Presumably Specter made a deal to keep his seniority but I have not seen any specifics yet. It remains to be seen whether this will meaningfully affect the amount of power the Democrats have in the Senate. Specter might wind up voting the same way, including on cloture, as he previously would as a moderate Republican. It is also possible that increased association with Democratic Senators, along with no longer being concerned with winning Republican primaries, could have some affect on his future voting record.

Besides further decreasing the amount of Republican Senators in the north, this adds to the view of the Republicans as a party in decline. Recent polls have showed that only twenty-one percent identifies themselves as Republicans. Karen Tumulty argues that one party has not had a filibuster-proof majority in the Senate  since 1937 when considering the lack of ideological unity within the parties in more recent years. Can we even consider this a two party system anymore when one party has such little support?

That is actually a question which will become clearer in the future. The Republicans have had bad moments before, such as after the Goldwater loss and after Watergate, and have recovered. Still, today’s situation seems somewhat different. Voting against Goldwater didn’t necessarily mean permanent rejection of the GOP. Besides the political landscape quickly changed when LBJ alienated the south. Watergate was blamed on Richard Nixon and not the entire party.

Today it is not only individual Republicans but the views of the party which are being rejected. While an extremist faction has taken control of the party, increasing numbers of conservatives and moderates have begun to identify with the Democrats out of lack of any alternative.

Most likely the two party system will be restored, but it is not certain that this will be because of the Republican Party as currently constituted finding a way to revive itself. With so many of the remaining Republicans deluding themselves into thinking they lost because they are not conservative enough, the party could be on the way to extinction. In contrast the Democrats are becoming a big tent made up of a wide variety of views. I am increasingly suspecting that a future two party system will come about from a division of the Democrats over disagreements over future issues, either by the formation of a new party or a faction of Democrats moving to take over what is left of a dying Republican Party.

Obama Graded On Overturning Bush’s National Security Measures

Russ Feingold has graded Barack Obama on overturning George Bush’s national security measures. Obama generally received good grades, with one notable exception. The Hill reports:

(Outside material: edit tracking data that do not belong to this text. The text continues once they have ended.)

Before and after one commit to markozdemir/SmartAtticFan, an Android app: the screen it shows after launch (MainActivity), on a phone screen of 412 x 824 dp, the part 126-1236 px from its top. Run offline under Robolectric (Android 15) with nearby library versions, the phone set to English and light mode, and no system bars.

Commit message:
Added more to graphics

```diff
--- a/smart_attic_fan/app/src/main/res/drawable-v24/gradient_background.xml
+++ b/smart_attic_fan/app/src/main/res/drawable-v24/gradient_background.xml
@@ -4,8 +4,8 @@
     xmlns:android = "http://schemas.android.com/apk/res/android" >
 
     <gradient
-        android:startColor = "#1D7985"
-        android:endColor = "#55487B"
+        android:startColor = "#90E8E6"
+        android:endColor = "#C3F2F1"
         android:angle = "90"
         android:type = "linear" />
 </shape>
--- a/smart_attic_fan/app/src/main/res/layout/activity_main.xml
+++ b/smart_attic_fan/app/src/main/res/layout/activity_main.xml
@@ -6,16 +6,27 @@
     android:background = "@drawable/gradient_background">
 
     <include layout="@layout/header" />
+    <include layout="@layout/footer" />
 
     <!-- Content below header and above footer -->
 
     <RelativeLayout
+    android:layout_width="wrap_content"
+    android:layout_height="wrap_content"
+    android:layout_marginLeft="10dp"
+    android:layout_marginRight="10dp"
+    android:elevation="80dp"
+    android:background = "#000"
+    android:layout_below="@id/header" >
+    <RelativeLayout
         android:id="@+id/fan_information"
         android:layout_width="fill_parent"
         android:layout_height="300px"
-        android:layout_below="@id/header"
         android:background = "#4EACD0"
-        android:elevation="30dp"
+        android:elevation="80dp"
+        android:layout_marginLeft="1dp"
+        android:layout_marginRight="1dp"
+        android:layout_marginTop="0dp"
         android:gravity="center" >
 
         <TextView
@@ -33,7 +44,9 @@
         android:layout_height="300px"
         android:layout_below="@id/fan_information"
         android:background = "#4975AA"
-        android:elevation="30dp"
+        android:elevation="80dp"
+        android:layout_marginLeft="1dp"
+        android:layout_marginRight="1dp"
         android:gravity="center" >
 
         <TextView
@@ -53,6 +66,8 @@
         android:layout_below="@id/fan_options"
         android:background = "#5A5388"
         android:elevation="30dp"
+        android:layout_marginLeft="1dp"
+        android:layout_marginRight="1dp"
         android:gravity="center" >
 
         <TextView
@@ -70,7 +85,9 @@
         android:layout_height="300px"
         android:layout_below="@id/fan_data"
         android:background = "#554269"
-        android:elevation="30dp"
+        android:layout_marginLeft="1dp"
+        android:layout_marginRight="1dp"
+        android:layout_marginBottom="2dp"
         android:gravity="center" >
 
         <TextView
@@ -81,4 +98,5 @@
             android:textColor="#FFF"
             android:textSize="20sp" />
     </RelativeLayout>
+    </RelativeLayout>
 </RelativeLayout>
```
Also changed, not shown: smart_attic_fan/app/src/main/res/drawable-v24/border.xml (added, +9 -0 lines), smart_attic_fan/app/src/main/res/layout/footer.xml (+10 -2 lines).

Sen. Russ Feingold (D-Wis.) on Tuesday released a report card-style review of the Obama administration’s progress in overturning President Bush’s controversial national security measures, giving President Obama high marks for most actions except for a “troubling” use of secrecy.

Feingold, a member of the Intelligence Committee and chairman of the Judiciary Committee’s subcommittee on the Constitution, gave the highest marks for Obama’s renunciation of Bush-era practices such as harsh interrogation techniques and resistance to Freedom of Information Act requests. Those practices all received “A” grades.

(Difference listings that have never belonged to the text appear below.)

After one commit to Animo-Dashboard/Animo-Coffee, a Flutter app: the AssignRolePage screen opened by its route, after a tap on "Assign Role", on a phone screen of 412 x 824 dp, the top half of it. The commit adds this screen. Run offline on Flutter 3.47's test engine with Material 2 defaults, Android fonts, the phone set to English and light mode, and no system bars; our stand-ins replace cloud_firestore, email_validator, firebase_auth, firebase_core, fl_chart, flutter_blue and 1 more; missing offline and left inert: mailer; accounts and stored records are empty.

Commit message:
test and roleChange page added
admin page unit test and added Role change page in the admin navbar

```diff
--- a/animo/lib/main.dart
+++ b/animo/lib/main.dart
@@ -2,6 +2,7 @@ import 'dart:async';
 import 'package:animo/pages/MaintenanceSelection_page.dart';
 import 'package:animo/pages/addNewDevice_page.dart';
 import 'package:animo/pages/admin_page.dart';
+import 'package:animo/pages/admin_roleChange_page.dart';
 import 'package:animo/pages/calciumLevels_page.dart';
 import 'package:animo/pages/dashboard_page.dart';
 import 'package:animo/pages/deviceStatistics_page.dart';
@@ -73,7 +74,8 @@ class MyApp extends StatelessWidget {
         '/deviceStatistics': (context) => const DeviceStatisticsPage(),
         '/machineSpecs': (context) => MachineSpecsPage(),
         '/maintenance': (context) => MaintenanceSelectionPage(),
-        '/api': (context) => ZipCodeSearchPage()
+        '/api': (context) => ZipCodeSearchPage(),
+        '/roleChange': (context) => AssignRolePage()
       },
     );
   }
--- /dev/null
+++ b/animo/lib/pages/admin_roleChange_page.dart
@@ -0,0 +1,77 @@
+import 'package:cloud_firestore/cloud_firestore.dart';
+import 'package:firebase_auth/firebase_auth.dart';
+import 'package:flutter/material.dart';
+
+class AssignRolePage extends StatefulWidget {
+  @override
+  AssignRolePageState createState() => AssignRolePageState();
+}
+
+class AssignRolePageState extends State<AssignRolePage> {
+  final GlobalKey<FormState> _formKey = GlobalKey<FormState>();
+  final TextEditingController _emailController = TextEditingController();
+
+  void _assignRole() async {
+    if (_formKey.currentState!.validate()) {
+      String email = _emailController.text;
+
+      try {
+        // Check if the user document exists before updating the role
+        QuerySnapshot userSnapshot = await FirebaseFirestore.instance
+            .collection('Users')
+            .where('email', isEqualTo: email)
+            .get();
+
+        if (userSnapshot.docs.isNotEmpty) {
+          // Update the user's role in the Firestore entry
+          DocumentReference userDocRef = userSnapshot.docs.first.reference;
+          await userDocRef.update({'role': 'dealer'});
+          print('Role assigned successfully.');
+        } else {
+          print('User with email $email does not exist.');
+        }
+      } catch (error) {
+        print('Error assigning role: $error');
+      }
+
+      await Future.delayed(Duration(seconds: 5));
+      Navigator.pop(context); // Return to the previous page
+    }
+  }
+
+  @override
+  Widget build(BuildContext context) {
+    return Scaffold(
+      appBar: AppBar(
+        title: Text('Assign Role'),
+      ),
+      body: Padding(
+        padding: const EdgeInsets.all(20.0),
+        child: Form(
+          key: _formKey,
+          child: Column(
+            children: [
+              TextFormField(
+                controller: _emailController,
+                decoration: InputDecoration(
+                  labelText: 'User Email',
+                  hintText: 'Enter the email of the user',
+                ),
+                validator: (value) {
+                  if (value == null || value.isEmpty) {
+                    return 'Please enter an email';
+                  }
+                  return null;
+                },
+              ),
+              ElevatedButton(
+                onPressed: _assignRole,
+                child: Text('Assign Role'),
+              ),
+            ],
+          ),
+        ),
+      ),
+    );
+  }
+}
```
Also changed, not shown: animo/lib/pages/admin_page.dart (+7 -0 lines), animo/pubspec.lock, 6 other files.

“The difference between this administration and the Bush administration is night and day,” Feingold said in a morning conference call with reporters.

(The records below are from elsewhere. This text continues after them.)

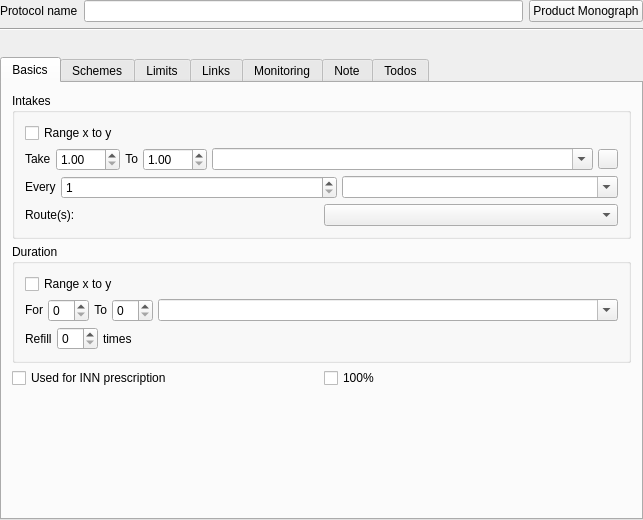
This is plugins/drugsplugin/dosagedialog/dosageviewer.ui in FreeHealth/freehealth as Qt 5 draws it before an edit. The edited form follows.
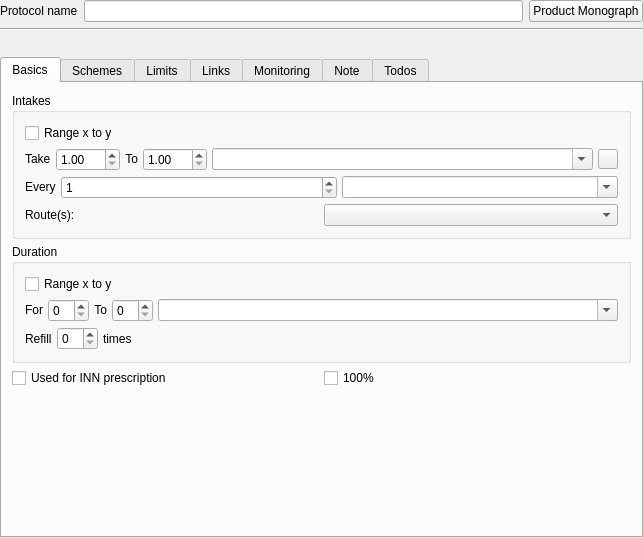
This is the edited form. Custom widgets are drawn as their Qt base class.

Commit message:
issue fhio #26
FreeRx duration range selected: second spinbox doesn't show up
Comment translation corrections

```diff
--- a/plugins/drugsplugin/dosagedialog/dosageviewer.ui
+++ b/plugins/drugsplugin/dosagedialog/dosageviewer.ui
@@ -7,7 +7,7 @@
     <x>0</x>
     <y>0</y>
     <width>643</width>
-    <height>520</height>
+    <height>538</height>
    </rect>
   </property>
   <property name="windowTitle">
```
Left out of the diff: 16 changed lines with no effect on the pictures. The commit also changes 1 other file.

However, Feingold was harsh in his judgment of Obama’s “repeated assertion” of state secrets — a legal defense the administration has invoked three times in court to resist the release of information. That practice earned the lowest grade in Feingold’s report, a “D.”

Feingold said the administration is using the assertion in an “over-broad” manner, and called for the president to support legislation that would allow judges to review state secrets in a secure, closed process.